He’d taken a road trip the year before, with Jamie, his gay flatmate. They drove all the way down the east coast and it seemed they spent much more time in the car than they did stopping to enjoy the country. One Spring morning in alpine Victoria, they’d left their motel early at 4 am under a brilliant milky-white blanket of stars, like nothing he’d ever seen before. They’d stayed with him, those stars, and he could see them now behind his eyelids as the plane banked, continuing its ascent. He dreamed of those stars sometimes, but it was the kangaroos that returned to his thoughts on nights when he couldn’t sleep.
They’d hired a small car, not ideal for country driving but good enough, and they drove along an uncommon route that the GPS suggested, cutting through rolling hills and dairy farmland. With high beam on and the stars still cast above them, small insects and larger bogong moths flew past and into the windscreen, splatting dramatically as Qiang sped through the early morning with Jamie already nodding off back to sleep beside him. He felt not quite scared, but perhaps unwelcome, a foreign intruder in a magical landscape, so different to the Shanghai he’d grown up in. He rolled his window down just a crack to let the cool fresh air into the car, a refreshing jolt to keep him alert. And then they came.
The kangaroos—first by the side of the road and hopping away from the car, then sometimes looking up towards him, mesmerised with gleaming eyes—showed Qiang what he’d already known: he didn’t belong here, or anywhere. There were rabbits too, or hares, or whatever. The startled ones froze and stared into the headlights’ glare, while others ran madly into the long dry grass beyond the road’s shoulder.
Until somehow the kangaroos were on the road and he was chasing them, slowing to match their speed and not hit them, but still surprisingly fast, maybe 40 kilometres an hour. They loped along the tarmac as if they owned it, hopping kings of the dark morning, veering across each other’s path at times, side-to-side, but not leaving the road. Soon others joined from the side of the road and some even behind the car: he couldn’t slow down or speed up, for fear of hitting them. They seemed to be going… somewhere. Qiang sweated and Jamie still slept beside him. He could only follow and hope not to hit them. His mouth hung open in wonder.
It was in his desire not to wake Jamie amid the swarm of kangaroos that he realised their relationship of convenience had to end. They’d been living together, sleeping together, and having sex, but it all felt so insubstantial, and he felt a sudden urge to experience this moment alone, without Jamie beside him. The kangaroos, though surely oblivious to the young Chinese man driving the car, had shown him something. He wondered, not for the first time, if maybe he could find a way to stay in this strange, large, quiet country.

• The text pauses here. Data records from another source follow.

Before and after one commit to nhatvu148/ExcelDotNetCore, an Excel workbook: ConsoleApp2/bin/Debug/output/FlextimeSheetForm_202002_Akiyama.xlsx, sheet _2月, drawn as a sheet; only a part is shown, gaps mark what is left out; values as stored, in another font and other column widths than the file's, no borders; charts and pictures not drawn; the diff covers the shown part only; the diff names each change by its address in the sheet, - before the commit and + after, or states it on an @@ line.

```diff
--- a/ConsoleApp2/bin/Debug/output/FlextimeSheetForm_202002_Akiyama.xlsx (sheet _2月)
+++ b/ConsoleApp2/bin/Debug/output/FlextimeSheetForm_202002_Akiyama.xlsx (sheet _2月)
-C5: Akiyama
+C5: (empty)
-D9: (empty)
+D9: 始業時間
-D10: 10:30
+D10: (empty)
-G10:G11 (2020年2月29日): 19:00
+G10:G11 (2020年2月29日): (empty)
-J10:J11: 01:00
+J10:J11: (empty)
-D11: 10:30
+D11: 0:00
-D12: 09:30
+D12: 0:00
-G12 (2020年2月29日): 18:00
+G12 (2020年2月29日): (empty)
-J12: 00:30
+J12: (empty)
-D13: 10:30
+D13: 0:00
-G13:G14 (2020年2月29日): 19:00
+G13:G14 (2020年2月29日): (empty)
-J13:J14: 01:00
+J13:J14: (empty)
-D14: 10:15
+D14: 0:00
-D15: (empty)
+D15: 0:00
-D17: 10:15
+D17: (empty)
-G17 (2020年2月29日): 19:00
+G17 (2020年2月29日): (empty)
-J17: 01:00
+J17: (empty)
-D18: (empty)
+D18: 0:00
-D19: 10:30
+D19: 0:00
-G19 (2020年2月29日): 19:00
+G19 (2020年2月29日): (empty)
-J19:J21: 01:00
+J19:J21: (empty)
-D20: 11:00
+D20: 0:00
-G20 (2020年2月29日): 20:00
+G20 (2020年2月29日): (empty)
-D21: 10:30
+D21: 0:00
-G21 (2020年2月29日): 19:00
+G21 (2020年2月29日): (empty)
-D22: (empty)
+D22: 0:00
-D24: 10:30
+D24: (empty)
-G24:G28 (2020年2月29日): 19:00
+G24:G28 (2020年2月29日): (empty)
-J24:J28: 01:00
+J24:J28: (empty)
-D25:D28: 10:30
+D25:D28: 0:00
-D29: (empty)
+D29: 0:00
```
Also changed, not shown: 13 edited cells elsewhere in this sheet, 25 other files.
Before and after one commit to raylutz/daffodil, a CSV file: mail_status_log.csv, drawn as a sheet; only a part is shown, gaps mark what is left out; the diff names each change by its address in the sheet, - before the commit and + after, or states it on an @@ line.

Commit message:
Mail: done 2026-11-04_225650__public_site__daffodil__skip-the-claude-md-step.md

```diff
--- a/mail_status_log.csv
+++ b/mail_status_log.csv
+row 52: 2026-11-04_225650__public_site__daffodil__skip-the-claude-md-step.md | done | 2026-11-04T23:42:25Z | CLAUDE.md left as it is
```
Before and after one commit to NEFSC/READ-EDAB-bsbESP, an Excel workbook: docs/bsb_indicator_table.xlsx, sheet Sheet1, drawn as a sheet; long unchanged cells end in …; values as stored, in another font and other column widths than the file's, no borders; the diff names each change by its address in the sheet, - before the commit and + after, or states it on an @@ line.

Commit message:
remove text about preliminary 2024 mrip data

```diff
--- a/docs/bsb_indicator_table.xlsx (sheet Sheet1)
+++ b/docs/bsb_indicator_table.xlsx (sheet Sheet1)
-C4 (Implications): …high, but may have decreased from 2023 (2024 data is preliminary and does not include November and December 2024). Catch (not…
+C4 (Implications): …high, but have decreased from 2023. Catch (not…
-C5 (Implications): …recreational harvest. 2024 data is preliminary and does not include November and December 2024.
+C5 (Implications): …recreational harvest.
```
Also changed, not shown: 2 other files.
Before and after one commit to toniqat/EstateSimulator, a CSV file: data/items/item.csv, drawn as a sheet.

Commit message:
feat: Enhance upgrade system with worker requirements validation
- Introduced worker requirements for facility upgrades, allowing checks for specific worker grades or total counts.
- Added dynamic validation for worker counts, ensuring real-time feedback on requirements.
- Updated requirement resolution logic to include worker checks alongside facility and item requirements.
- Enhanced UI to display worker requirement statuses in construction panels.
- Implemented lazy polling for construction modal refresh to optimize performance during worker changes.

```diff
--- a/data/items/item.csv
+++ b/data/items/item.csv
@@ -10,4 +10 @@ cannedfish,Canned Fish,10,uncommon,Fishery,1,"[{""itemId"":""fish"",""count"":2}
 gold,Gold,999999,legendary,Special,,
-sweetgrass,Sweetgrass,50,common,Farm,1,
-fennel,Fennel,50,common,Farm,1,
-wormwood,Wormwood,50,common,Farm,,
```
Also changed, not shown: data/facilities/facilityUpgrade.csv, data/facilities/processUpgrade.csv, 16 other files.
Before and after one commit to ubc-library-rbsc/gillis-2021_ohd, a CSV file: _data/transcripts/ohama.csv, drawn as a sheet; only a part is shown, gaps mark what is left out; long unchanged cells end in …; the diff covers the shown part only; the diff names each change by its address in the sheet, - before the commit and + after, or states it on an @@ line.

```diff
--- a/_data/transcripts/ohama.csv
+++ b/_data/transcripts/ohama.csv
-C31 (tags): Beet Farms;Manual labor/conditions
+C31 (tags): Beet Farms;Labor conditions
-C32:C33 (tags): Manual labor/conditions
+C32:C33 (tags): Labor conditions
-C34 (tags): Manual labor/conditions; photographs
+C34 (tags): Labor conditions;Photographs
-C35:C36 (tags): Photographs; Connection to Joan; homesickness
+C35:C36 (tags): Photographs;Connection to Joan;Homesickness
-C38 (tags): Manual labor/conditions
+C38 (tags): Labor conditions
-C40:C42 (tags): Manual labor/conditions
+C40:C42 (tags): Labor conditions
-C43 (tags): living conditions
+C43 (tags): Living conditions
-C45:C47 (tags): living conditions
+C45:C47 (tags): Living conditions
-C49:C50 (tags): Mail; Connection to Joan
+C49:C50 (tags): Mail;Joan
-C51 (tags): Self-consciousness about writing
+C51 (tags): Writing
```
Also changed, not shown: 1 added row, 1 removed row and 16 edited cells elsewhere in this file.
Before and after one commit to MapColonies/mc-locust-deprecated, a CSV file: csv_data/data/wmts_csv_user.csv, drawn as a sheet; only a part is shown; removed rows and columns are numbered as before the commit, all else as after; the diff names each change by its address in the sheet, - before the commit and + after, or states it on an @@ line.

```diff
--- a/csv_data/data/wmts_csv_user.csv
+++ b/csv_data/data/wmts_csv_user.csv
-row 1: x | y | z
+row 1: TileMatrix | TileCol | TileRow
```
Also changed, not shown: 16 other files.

Eventually the kangaroos veered right, away from the tarmac and onto the roadside, tiring of the road and finding a new path. Qiang sped up to get past them, hoping they wouldn’t move back onto the road and into the side of the car. And then they were nothing more than a memory, not even visible in the rear-view mirror. The sky was lightening up, turning to pink dawn and Qiang drove on, thankful that Jamie had remained asleep, not wanting to talk.
A chime sounded inside the plane’s cabin and Qiang blinked, his eyes not wet, but dry from the blasting air-con. He drank from a water bottle then glanced at the Australian couple seated beside him. He had got Billy back, for a little while, and now both Jamie and Billy were back down there on the ground. The faint taste of failure at the back of his throat began to fade, and he couldn’t even think of the dream as a memory, since he had already decided not to remember it.